In Black In and Out of the Left, Dawson concludes, “There is still a need for a militant wing of Black politics to address [Black] disadvantages, as it has become clear over the past three decades that those engaged in “mainstream” politics have proven insufficient to bring about the fundamental change needed to address these problems, and perhaps are uninterested in doing so.” This further vindicates the need for Black-led institutions, organizations, and collectives that stress the importance of a Black agenda—a platform that includes, but is not limited to:
In their epochal 1966 manifesto, “The Basis of Black Power,” (Basis) the Student Nonviolent Coordinating Committee (SNCC) offers a blueprint that melanin-blessed folk should consider building from. The manifesto begins with a profound declaration refuting an idea held by the Left, Right, and Center:
“The myth that the Negro is somehow incapable of liberating [themselves], is lazy, etc… came out of the American experience.”
Basis goes onto discuss the pathology of white-Leftist thinking as it pertains to impressions of Black folk, “Any white person who comes into the movement has the concept in [his/her] mind about black people. [He/she] cannot escape them because the whole society has geared [their] subconscious in that direction.” We see the manifestation of this idea to this very day, elucidating the need for Black-led and Black-financed organizations and institutions who will work to dismantle feckless stereotypes as part of a Black Liberation equation.
But I also understand that we have to build and sustain Black power to assure that multiracial organizing is bereft of white supremacy, patriarchy, transphobia and a hierarchical praxis that places more emphasis on arbitrarily selected leaders and “success” metrics than the people in struggle. For as we are reminded in Basis, “Negroes in this country have never been allowed to organize themselves because of white interference. As a result of this, the stereotype has been reinforced that Blacks cannot organize themselves.” This frivolous notion must be dispatched of if we are ever to realize mutual justice and liberation as melanin-blessed folk.
But there’s good news as we are beginning to see the emergence of newer Black-led organizations like BYP 100, Million Hoodies Movement for Justice, the Marsha P Johnson Institute, and other groups who are not just resisting the status quo, they are defying it through their rejection of it.
These groups all embrace the SNCC legacy which called for, “black-staffed, black-controlled and black-financed” collectives that learn from the mishaps of Civil Rights organizations who relied too heavily on white financial support. SNCC admonishes such mishaps in Basis declaring, “If we continue to rely on white financial support, we will find ourselves entwined in the tentacles of the white power complex that controls this country.” This was as true in 1966 as it is in 2018 – and this white power complex is upheld by the Left as much as it is by Centrists.

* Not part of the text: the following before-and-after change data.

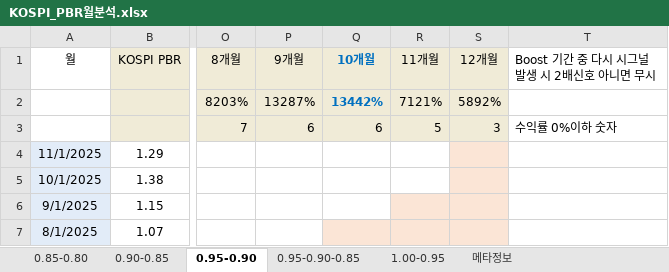
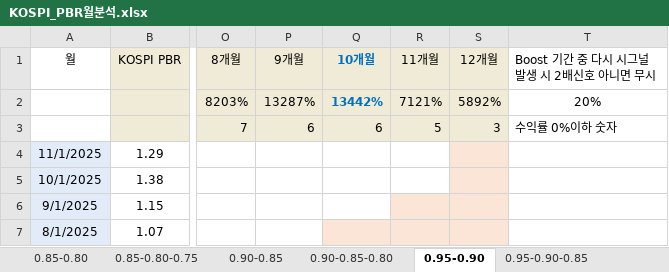
Before and after one commit to zalankr/git_folder, an Excel workbook: KOSPI PBR/KOSPI_PBR월분석.xlsx, sheet 0.95-0.90, drawn as a sheet; only a part is shown, gaps mark what is left out; values as stored, in another font and other column widths than the file's, no borders; conditional formats not drawn; the diff names each change by its address in the sheet, - before the commit and + after, or states it on an @@ line.

```diff
--- a/KOSPI PBR/KOSPI_PBR월분석.xlsx (sheet 0.95-0.90)
+++ b/KOSPI PBR/KOSPI_PBR월분석.xlsx (sheet 0.95-0.90)
-sheet tab: 메타정보
+sheet tab: 0.85-0.80-0.75
+sheet tab: 0.90-0.85-0.80
-T2: (empty)
+T2: 20%
```
Also changed, not shown: sheet 0.90-0.85, sheet 0.85-0.80, sheet 1.00-0.95, sheet 0.95-0.90-0.85, other sheet tabs.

Carruthers offers and excellent prescription and call for Black folk to be unapologetic as we reclaim the Black radical tradition, directing that it must include, “writing and rewriting the history of our people.” She calls on all Black folk to accept this responsibility by recording our stories and protecting our history bestowing a charge in which, “…each of us has the duty to honor our present and past, while encouraging future generations to take up the work when it’s their turn.” This, I believe, is how to best demonstrate our refusal to be left out of the process, left out of the decision making, left out of consideration, and left out of determining our own destiny while paving the way for our young people to continue distributing the Black heat of our undeniable prophetic fire.